* _TASK INSTRUCTIONS_
Among the entries below, how many lines include "premier"? Give the number alone.
----
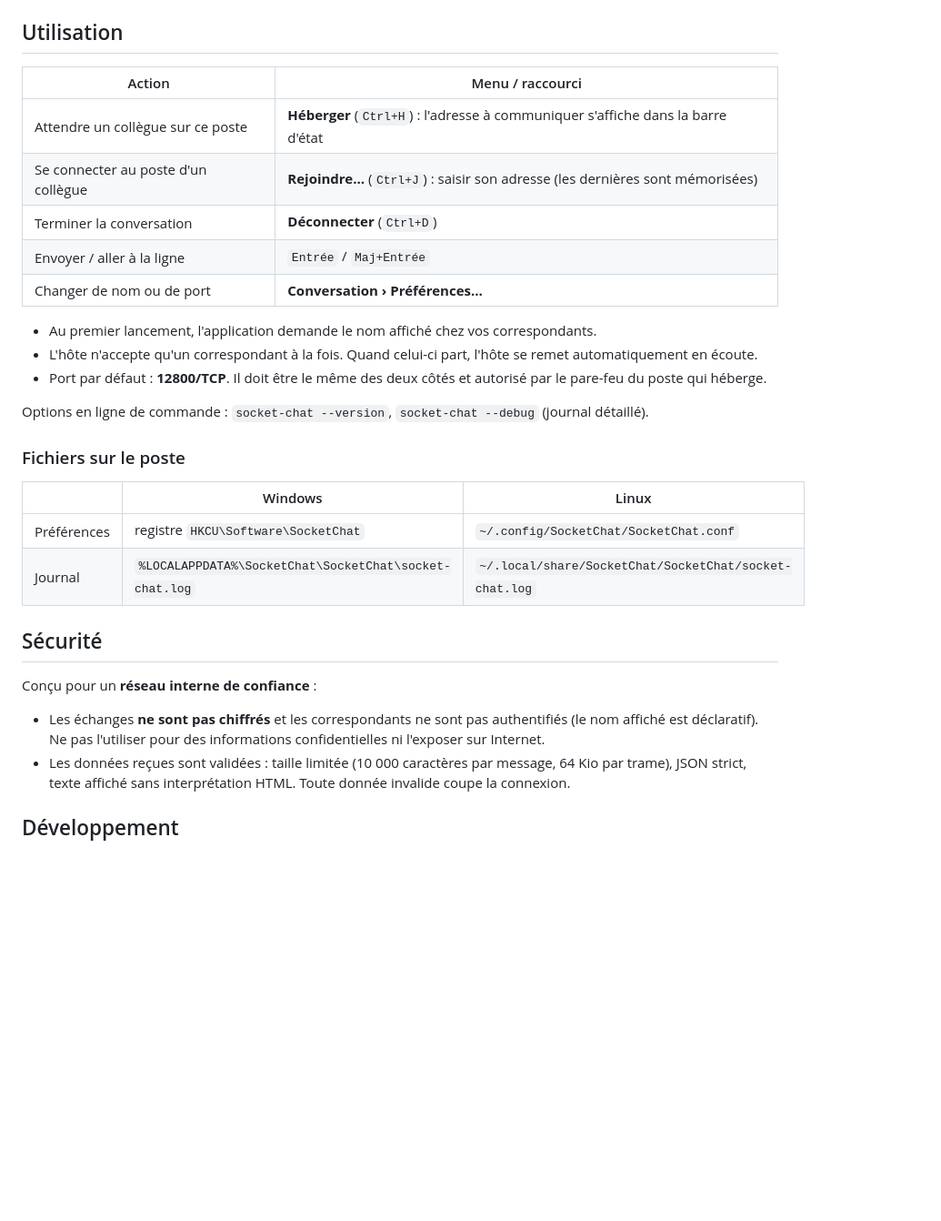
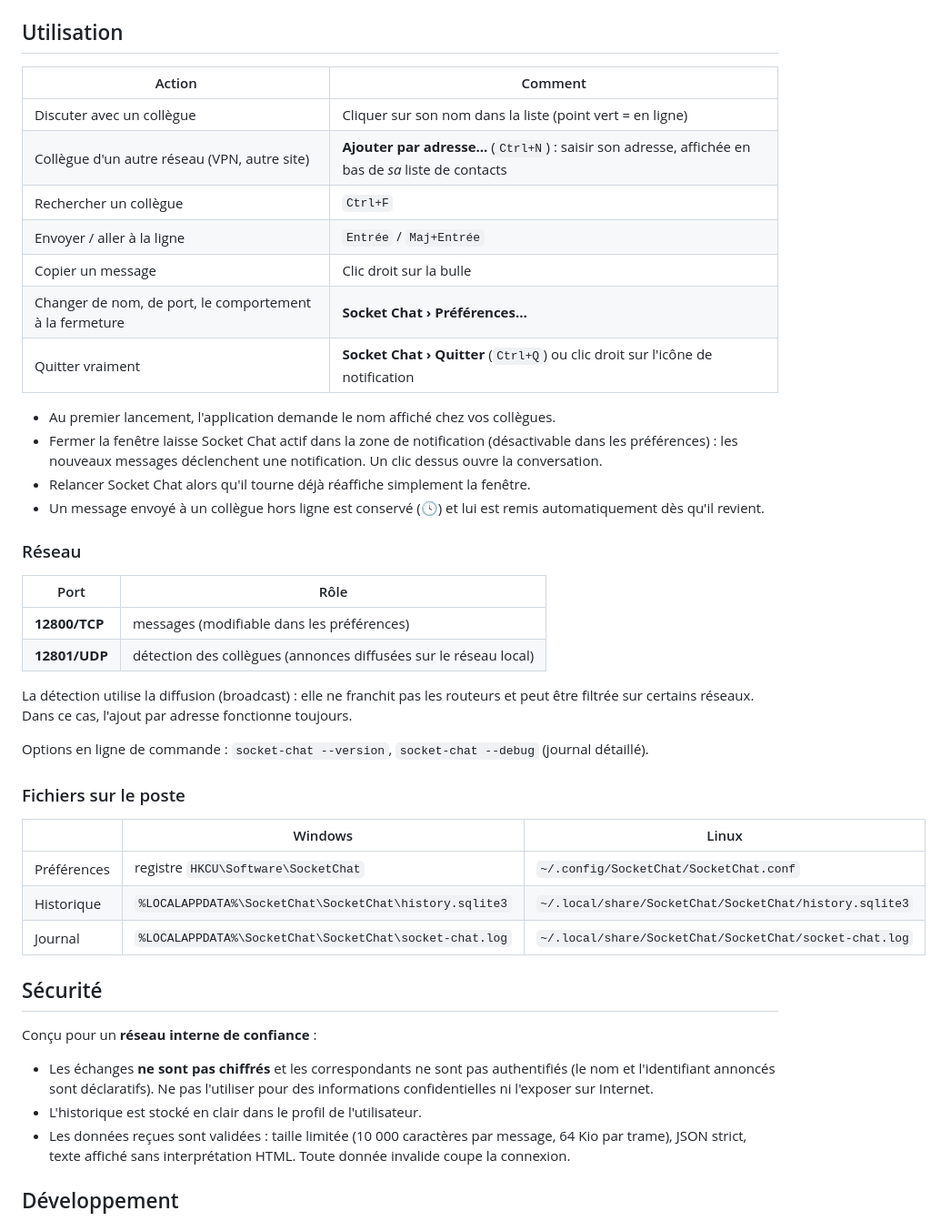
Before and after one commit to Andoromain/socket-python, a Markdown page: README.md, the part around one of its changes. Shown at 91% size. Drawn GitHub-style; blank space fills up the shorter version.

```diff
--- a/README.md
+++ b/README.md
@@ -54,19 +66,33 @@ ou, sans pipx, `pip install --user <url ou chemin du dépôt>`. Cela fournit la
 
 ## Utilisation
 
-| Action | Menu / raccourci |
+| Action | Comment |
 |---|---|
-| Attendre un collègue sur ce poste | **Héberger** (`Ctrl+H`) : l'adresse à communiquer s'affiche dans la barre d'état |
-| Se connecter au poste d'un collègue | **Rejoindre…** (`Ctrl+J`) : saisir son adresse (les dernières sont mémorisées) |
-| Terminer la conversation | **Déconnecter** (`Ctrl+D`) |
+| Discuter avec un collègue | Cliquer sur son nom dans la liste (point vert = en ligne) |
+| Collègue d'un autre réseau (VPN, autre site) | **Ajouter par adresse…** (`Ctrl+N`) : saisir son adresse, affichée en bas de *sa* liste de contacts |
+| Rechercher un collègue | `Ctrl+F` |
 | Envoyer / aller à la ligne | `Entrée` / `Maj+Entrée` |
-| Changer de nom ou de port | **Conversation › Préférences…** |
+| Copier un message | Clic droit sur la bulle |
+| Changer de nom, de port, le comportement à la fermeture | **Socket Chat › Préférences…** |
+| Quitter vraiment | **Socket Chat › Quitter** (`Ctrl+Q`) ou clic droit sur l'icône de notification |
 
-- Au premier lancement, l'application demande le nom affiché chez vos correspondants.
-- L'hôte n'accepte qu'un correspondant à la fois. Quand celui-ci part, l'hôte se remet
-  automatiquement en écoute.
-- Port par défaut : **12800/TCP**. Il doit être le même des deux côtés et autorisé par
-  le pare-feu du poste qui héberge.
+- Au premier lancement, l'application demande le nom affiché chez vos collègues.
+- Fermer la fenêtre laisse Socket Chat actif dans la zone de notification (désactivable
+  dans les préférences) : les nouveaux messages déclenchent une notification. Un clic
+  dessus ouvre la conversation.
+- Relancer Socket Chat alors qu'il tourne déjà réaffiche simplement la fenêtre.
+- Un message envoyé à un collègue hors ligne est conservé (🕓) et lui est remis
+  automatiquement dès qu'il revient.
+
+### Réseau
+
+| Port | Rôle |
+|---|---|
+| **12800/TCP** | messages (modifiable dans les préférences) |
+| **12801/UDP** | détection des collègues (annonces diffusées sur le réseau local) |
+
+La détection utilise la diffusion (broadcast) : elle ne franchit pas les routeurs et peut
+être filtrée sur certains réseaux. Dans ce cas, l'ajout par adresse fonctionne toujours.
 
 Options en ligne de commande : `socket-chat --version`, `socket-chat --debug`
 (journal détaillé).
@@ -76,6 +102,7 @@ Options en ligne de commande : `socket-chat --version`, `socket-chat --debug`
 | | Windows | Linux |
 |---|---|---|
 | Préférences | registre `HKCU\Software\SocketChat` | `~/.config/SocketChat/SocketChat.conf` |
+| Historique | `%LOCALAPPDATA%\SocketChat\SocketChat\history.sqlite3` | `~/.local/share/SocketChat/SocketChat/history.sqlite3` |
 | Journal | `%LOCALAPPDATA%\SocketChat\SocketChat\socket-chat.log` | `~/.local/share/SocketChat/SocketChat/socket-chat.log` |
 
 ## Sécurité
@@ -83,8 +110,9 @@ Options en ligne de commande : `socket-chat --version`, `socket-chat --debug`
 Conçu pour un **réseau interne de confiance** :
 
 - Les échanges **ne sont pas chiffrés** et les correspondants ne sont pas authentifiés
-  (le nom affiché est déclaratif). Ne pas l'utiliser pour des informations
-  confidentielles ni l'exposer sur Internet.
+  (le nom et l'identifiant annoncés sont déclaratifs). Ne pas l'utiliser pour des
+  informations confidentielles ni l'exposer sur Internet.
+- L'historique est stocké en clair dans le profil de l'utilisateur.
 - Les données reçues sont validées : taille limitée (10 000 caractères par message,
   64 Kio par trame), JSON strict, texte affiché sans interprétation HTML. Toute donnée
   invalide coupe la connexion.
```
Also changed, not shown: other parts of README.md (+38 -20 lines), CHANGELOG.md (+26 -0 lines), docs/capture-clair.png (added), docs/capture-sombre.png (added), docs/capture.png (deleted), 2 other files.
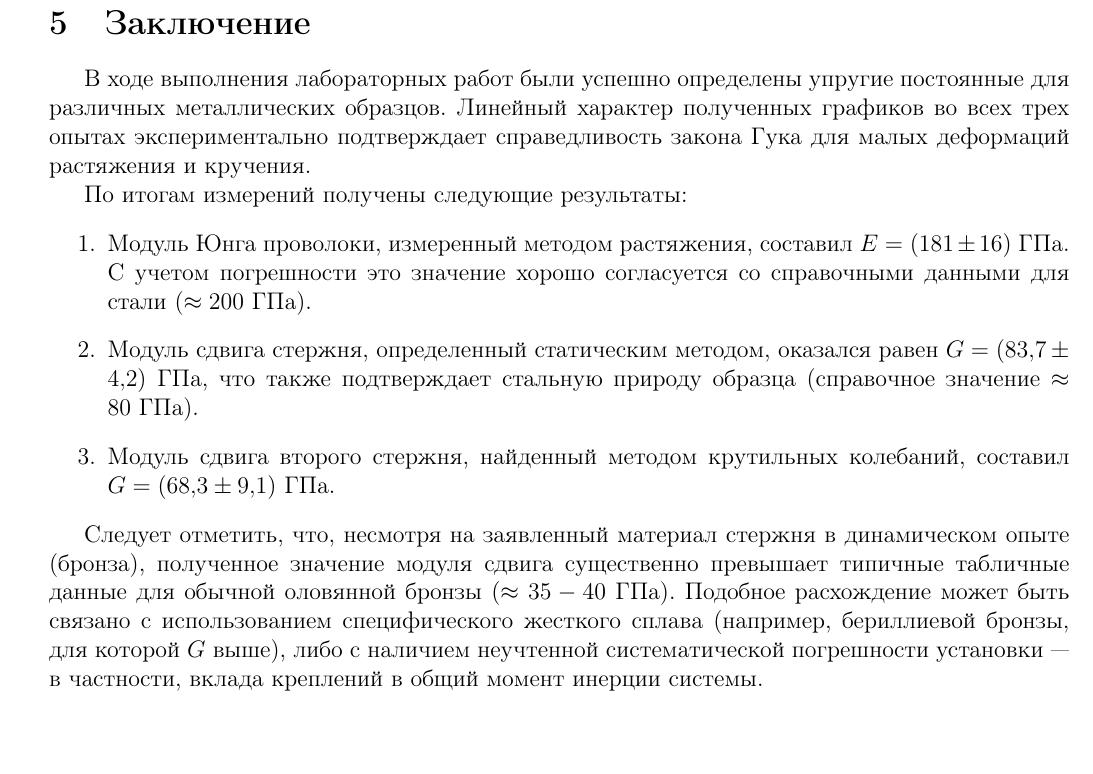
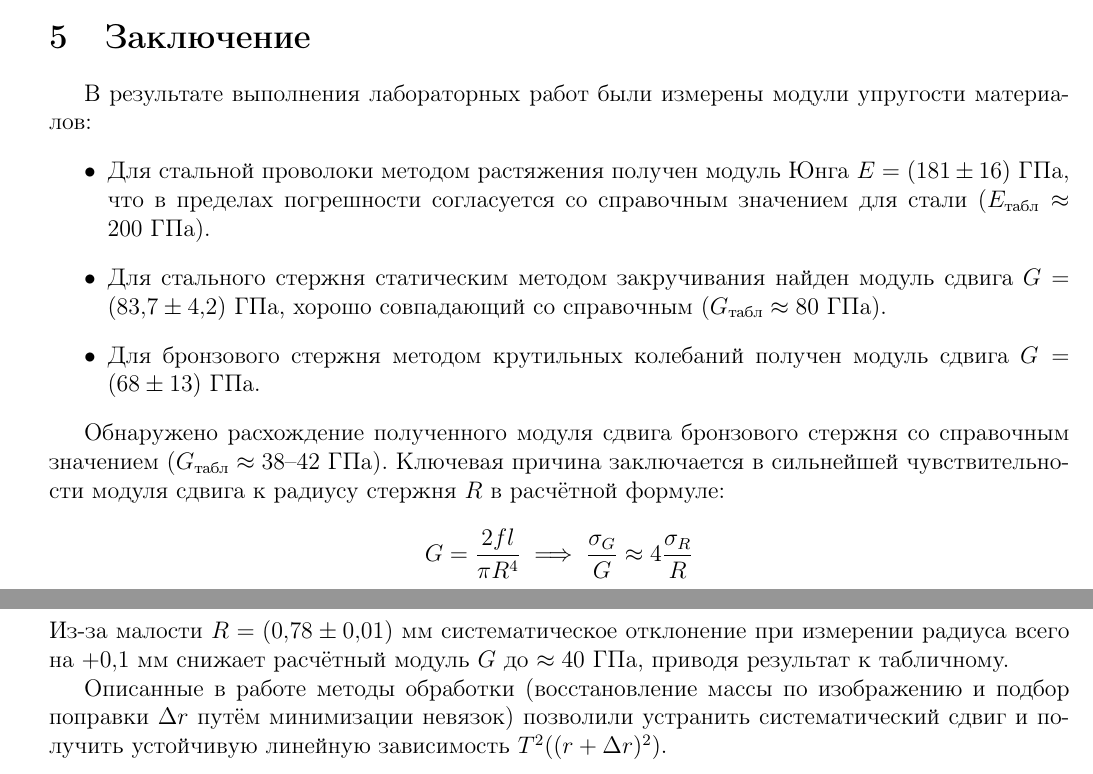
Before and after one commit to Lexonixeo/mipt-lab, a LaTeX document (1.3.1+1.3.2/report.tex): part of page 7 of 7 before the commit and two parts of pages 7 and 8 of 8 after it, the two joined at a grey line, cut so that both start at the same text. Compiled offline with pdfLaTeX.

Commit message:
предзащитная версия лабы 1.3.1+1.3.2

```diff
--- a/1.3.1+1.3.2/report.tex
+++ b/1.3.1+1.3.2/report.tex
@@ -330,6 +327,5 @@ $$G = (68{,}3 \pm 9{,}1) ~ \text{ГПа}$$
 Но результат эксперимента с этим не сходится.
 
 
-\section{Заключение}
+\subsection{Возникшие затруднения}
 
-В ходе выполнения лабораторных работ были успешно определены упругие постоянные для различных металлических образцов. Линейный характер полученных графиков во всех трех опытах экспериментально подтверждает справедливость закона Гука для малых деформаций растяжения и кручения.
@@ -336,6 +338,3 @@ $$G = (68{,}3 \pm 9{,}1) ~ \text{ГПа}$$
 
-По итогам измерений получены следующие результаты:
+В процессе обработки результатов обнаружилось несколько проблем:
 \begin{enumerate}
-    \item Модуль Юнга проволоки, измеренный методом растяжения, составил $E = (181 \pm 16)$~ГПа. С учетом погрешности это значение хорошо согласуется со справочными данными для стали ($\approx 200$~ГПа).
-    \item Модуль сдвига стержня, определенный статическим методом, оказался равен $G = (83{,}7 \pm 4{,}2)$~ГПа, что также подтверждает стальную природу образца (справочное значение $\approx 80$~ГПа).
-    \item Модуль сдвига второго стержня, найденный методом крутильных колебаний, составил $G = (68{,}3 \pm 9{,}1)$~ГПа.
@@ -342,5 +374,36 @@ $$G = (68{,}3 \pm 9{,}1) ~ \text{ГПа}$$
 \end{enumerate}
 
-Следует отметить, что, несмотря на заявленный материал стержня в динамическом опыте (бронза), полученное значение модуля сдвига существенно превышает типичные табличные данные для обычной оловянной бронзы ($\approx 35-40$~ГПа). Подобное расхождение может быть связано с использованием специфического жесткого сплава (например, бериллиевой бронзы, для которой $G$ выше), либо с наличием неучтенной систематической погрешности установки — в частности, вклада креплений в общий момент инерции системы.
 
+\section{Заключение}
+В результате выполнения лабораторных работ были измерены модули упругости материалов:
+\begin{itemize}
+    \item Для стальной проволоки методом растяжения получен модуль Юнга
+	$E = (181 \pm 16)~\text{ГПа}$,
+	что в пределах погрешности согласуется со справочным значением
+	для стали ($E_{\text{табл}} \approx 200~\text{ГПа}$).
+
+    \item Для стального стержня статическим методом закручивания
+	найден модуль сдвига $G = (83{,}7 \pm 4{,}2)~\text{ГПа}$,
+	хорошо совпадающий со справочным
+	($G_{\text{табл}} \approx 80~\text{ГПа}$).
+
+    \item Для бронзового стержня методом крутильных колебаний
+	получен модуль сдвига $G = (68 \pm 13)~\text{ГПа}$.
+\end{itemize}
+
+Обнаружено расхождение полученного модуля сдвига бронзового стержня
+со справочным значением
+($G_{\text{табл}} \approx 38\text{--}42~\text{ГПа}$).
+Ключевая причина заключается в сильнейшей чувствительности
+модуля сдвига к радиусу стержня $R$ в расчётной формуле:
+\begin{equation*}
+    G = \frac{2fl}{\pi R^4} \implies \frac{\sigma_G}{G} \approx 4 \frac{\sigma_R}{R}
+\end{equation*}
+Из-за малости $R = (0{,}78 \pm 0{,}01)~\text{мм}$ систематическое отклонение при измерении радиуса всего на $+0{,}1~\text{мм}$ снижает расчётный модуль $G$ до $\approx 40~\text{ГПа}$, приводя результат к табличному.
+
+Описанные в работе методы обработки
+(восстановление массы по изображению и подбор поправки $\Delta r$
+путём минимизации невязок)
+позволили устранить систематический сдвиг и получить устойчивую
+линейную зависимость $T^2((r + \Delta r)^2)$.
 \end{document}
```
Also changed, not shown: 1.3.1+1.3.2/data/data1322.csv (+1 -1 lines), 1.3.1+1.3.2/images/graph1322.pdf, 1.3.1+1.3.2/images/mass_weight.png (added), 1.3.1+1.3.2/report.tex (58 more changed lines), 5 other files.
----
* _WRITTEN SOLUTION_
2